Qld sets high standards

During my commuting days I collected sufficient points to lose my licence over a period of a couple of years. I didn’t keep a tally of points in my head and subsequently, in hindsight, I think I drove whilst unlicensed. I had came to the attention of traffic police on two occasions within one week as I drove to Legacy with software problems running through my brain, I let the car run up to nearly 70 in a 60 zone on a steep hill. The second offence that week brought my points tally over the limit and from that time I was technically unlicensed. As I never received a notice saying so I simply wasn’t aware of the fact. Thank God I didn’t have a prang in that period. I paid no penalty other than the fines but I note the new Queensland Police Minister has resigned his portfolio over a similar incident and whereas he certainly broke the law and should pay some penalty I have difficulty getting worked up about it. The government are reviewing the way people are notified of license suspension but in no way is this offered as an excuse for Gibson’s error.
DAVID Gibson’s downfall could see the return of Queensland police notifying people in person that their driver’s licence has been suspended to avoid letters going astray. Premier Campbell Newman promised to review how the State Penalties Enforcement Registry delivers licence suspension notices, saying there was “great community concern” about the current process.

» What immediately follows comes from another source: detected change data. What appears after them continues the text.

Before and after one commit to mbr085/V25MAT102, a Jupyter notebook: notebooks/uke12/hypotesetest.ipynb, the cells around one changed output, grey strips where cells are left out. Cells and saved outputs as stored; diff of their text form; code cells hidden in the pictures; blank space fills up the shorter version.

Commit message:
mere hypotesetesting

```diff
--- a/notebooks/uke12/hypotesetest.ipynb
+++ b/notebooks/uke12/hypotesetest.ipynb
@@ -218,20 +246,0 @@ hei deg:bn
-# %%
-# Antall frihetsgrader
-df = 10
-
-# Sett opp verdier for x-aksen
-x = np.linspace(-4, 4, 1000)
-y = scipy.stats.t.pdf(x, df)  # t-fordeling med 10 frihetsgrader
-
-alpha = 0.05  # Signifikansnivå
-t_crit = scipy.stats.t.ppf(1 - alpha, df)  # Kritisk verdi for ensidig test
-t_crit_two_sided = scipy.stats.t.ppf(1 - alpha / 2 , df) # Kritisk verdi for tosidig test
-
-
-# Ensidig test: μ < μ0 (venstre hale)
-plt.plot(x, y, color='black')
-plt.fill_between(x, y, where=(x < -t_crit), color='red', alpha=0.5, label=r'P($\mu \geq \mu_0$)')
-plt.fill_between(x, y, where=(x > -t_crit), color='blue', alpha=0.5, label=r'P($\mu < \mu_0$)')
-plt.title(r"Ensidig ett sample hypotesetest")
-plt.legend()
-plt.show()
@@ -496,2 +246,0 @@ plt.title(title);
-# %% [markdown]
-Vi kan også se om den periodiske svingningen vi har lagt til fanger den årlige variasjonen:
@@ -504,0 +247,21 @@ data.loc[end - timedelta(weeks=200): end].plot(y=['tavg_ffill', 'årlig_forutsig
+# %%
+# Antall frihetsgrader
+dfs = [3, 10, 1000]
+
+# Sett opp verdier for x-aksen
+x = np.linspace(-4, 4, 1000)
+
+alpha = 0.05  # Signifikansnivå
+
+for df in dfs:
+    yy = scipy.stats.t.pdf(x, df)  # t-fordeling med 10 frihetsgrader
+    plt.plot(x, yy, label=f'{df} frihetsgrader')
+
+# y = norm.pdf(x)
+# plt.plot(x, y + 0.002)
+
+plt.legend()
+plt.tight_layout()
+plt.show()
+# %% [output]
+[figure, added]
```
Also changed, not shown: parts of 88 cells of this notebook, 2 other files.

CanDO has demanded his resignation and thus has set the bar very high in Queensland as different from the Federal government who have left the bar on the ground in the case of Craig Thomson. Voters note this type of comparison.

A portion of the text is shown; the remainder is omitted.